• [ABOUT THIS TASK]:
Find the lines in the records that carry the word "grey". Copy each one.

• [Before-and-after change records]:
########################################

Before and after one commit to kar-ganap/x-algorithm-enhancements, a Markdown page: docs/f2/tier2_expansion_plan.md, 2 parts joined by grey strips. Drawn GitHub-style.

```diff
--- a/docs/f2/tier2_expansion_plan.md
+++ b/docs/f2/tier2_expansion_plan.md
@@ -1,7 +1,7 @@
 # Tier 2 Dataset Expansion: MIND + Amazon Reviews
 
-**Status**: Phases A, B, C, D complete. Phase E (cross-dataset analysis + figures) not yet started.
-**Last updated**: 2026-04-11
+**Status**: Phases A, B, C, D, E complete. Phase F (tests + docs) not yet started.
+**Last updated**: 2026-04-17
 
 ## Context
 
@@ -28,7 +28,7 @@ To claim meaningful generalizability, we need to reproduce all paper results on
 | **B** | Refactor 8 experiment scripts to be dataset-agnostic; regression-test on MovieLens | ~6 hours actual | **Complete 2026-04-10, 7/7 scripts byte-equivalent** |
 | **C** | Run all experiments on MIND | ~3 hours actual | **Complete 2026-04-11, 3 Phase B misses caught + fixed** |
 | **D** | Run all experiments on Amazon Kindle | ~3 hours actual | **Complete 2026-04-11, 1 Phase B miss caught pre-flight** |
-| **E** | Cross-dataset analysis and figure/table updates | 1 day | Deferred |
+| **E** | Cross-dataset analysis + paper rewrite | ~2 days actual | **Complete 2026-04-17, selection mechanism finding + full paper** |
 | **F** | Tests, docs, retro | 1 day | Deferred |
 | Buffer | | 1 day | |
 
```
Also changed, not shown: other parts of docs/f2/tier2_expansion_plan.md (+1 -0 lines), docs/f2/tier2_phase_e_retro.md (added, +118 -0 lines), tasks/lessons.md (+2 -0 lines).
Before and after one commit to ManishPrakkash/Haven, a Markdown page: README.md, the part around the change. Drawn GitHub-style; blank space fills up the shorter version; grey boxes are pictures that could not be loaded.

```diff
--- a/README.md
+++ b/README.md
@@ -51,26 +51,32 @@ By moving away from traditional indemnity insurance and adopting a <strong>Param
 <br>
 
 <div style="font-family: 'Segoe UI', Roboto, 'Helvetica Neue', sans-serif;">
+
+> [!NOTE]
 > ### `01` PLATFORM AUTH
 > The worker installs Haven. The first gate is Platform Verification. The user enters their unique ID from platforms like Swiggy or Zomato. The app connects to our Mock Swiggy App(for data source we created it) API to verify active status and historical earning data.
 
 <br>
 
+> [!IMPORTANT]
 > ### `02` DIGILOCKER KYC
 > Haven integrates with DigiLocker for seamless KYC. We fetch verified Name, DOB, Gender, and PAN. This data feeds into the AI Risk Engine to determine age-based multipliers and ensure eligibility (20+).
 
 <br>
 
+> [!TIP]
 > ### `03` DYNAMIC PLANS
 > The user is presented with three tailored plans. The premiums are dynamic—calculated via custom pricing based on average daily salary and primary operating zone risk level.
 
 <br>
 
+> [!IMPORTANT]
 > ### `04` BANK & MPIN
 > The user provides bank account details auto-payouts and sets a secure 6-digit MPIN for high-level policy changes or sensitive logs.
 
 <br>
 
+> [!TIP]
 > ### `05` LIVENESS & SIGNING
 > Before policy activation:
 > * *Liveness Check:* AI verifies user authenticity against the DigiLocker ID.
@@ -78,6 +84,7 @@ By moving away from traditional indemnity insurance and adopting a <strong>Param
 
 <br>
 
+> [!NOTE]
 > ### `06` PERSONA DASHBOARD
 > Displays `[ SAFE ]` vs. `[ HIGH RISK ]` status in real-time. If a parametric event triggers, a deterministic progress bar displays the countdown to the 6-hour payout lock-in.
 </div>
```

########################################

• [REPLY]:
Before and after one commit to kar-ganap/x-algorithm-enhancements, a Markdown page: docs/f2/tier2_expansion_plan.md, 2 parts joined by grey strips. Drawn GitHub-style.
Before and after one commit to ManishPrakkash/Haven, a Markdown page: README.md, the part around the change. Drawn GitHub-style; blank space fills up the shorter version; grey boxes are pictures that could not be loaded.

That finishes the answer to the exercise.